We wanted families to understand that there are specific reasons for relapse. When they grasp this, they might comprehend why the Narconon program has been able to reduce or prevent relapse in the majority of people completing its program.
(PRWEB) November 07, 2013
The tragic truth is that most families who are trying to help an addicted person succeed in rehab have to go through this process more than once. According to the Substance Abuse and Mental Health Services Administration (SAMHSA), six out of every ten people who were admitted to treatment in 2010 were going to treatment a second, third, even a fifth (or more) time.
Each time a person goes to rehab, it is difficult not only for the addicted person, but also for the whole family. There are hopes and fears connected with each admission, and heartbreak connected with a subsequent relapse. After a relapse, a family will once again lose sleep and fear the phone call that could tell them of an overdose, injury or arrest.
"In our work with tens of thousands of families who are trying to save the life of a loved one, we’ve seen that too many people do not understand why relapse occurs," said Clark Carr, president of Narconon International. Narconon is a non-profit drug rehabilitation and prevention organization with more than 100 locations around the world. "We wanted families to understand that there are specific reasons for relapse. When they grasp this, they might comprehend why the Narconon program has been able to reduce or prevent relapse in the majority of people completing its program."
The new publication, Factors of Relapse, uses guidelines from SAMHSA, the United Nations and the World Health Organization (WHO) to discuss the many personal abilities and life skills, destroyed by addiction that must be restored for a person to more successfully recover and stay sober for the long term after rehab. Every parent of an addicted person will recognize in this list abilities in their loved one that disappeared as addiction took hold.
The Narconon report continues by providing a list of seven major factors of recovery that must be covered for a rehab program to be effective.

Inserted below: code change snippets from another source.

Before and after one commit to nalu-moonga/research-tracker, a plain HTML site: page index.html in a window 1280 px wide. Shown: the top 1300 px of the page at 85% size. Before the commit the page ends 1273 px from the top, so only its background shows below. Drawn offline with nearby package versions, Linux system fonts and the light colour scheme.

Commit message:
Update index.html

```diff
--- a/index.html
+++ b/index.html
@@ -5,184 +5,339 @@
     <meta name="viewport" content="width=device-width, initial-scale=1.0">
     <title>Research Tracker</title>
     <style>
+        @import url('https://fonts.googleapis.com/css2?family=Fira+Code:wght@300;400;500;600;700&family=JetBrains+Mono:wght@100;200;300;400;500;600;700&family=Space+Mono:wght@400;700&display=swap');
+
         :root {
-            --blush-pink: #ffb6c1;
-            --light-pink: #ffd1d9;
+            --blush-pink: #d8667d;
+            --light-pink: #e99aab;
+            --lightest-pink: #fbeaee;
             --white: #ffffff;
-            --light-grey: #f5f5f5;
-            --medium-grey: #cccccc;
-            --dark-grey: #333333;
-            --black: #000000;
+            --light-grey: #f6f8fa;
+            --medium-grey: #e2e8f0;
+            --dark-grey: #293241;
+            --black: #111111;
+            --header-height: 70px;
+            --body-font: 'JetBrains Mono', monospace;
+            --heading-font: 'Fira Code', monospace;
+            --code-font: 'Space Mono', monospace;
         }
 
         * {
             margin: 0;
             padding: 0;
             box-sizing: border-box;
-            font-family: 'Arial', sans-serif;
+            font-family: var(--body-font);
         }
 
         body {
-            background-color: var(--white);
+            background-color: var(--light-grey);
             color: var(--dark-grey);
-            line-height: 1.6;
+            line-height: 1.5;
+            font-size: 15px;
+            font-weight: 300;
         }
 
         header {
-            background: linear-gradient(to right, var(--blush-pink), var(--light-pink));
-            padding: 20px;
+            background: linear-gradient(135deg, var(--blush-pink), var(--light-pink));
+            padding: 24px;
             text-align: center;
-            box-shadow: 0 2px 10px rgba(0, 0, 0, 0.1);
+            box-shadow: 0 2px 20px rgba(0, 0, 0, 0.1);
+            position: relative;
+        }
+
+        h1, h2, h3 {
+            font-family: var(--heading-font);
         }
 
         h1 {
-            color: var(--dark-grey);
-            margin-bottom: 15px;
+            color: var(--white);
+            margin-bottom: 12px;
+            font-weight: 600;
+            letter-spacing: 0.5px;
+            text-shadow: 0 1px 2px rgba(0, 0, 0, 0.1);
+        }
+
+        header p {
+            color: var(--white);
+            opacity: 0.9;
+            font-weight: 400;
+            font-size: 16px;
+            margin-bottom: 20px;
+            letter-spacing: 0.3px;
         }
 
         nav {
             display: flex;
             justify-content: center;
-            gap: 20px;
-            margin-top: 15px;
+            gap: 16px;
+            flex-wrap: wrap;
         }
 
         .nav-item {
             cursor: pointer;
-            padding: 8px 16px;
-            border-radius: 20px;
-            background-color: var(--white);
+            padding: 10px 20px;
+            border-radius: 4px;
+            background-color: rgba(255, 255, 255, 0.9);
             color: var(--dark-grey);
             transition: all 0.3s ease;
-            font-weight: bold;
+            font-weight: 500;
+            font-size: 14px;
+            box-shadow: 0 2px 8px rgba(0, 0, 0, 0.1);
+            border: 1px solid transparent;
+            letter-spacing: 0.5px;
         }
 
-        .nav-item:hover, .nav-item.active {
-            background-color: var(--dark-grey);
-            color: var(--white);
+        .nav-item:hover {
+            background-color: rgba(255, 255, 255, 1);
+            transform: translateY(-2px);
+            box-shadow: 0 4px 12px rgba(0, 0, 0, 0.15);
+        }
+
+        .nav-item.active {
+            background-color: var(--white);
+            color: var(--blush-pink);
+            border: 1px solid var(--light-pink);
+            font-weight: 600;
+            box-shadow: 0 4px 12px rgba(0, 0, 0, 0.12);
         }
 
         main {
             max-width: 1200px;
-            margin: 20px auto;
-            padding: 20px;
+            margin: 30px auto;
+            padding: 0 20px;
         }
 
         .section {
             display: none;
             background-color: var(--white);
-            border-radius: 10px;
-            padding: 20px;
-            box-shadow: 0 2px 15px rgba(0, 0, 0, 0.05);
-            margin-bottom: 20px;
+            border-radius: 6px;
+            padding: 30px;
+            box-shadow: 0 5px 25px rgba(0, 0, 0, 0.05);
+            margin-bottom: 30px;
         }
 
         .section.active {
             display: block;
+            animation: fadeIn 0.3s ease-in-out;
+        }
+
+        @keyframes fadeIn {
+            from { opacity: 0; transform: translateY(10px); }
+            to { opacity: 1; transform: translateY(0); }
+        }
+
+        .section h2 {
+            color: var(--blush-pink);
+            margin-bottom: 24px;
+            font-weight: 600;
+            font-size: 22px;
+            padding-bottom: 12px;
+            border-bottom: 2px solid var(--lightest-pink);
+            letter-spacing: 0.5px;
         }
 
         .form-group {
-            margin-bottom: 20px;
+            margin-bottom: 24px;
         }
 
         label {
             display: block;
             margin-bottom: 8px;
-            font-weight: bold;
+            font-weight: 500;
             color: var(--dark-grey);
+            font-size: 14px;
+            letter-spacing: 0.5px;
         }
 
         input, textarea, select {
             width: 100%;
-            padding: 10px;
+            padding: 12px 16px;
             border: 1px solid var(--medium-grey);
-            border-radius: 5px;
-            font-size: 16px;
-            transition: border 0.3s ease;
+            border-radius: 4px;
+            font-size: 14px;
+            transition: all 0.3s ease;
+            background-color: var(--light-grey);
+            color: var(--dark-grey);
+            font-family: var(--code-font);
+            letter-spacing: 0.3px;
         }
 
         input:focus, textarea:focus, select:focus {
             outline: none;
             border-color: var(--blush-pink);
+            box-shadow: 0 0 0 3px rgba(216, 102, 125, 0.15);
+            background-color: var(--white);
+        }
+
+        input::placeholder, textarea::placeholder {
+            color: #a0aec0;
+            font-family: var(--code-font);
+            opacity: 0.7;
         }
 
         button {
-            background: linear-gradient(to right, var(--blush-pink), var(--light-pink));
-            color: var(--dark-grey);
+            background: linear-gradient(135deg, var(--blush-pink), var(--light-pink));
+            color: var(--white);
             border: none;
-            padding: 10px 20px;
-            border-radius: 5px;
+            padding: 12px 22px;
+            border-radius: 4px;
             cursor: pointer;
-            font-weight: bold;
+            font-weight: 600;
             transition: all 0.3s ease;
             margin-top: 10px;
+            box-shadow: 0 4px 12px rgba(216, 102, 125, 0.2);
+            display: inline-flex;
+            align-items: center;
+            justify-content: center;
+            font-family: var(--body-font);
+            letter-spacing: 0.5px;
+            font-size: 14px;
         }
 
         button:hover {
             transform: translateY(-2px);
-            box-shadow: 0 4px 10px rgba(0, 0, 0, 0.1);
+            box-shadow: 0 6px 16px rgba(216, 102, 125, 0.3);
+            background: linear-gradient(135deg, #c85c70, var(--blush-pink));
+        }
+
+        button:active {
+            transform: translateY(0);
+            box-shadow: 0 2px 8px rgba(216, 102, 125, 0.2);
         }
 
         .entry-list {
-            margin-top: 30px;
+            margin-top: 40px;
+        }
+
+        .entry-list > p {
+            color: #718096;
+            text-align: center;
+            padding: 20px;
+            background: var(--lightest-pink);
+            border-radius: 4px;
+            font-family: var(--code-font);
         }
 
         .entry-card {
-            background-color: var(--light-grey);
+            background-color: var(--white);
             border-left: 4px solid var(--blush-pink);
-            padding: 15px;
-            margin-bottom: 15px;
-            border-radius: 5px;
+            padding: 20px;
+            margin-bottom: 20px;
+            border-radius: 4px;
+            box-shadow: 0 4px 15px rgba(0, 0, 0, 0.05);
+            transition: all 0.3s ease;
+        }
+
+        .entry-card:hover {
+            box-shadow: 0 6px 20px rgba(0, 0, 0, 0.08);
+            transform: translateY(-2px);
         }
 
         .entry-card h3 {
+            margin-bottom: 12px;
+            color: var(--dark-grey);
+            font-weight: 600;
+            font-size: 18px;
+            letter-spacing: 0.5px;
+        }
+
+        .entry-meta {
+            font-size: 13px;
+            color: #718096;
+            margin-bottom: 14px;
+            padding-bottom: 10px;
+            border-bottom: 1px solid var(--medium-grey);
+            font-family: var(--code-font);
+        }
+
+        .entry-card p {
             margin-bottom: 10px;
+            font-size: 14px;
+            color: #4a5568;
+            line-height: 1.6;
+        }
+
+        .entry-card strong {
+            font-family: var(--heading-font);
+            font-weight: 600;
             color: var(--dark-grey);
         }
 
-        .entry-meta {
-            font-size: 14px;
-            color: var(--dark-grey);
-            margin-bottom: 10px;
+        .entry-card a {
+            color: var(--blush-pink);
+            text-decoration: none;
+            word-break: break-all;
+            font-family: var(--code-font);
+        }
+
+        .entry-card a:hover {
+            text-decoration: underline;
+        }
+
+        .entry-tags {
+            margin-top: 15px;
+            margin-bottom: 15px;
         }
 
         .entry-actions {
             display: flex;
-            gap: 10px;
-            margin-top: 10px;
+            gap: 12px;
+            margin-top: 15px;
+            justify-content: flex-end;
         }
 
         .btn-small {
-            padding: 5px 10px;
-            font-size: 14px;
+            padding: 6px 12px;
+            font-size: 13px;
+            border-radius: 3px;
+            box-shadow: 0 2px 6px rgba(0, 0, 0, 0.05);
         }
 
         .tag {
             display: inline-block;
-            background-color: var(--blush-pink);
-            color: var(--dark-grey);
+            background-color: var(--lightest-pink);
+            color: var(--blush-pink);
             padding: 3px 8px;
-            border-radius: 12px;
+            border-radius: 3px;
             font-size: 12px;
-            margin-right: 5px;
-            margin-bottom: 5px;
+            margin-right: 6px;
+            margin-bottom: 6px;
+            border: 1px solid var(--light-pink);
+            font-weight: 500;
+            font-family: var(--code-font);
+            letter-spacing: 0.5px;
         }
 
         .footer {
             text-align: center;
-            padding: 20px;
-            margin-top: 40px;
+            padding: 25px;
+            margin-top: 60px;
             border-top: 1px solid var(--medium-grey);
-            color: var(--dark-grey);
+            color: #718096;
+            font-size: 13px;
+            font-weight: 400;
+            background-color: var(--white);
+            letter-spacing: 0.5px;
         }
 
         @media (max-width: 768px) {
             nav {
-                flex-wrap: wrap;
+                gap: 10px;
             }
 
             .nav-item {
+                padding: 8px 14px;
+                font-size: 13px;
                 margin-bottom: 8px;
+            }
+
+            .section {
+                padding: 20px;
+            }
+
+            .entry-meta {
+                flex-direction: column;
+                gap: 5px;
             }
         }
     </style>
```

Each of these seven factors and successful methods for addressing them developed by Narconon are described in simple, non-technical terms.
"Families don’t need to struggle with relapse as a 'mystery' any longer," said Carr. "With a free download and a short study of this booklet, families should feel better educated on the subject and more empowered to deal with their loved one's recovery."
The free booklet Factors of Relapse can be downloaded at http://www.narconon.org/drug-rehab/relapse-factors/.
For more information on the Narconon drug rehabilitation program, call 1-800-775-8750.
Based on analysis of 2010 Treatment Episode Data Sets using SAMHSA Data Archive: http://www.icpsr.umich.edu/icpsrweb/SAMHDA/studies/25221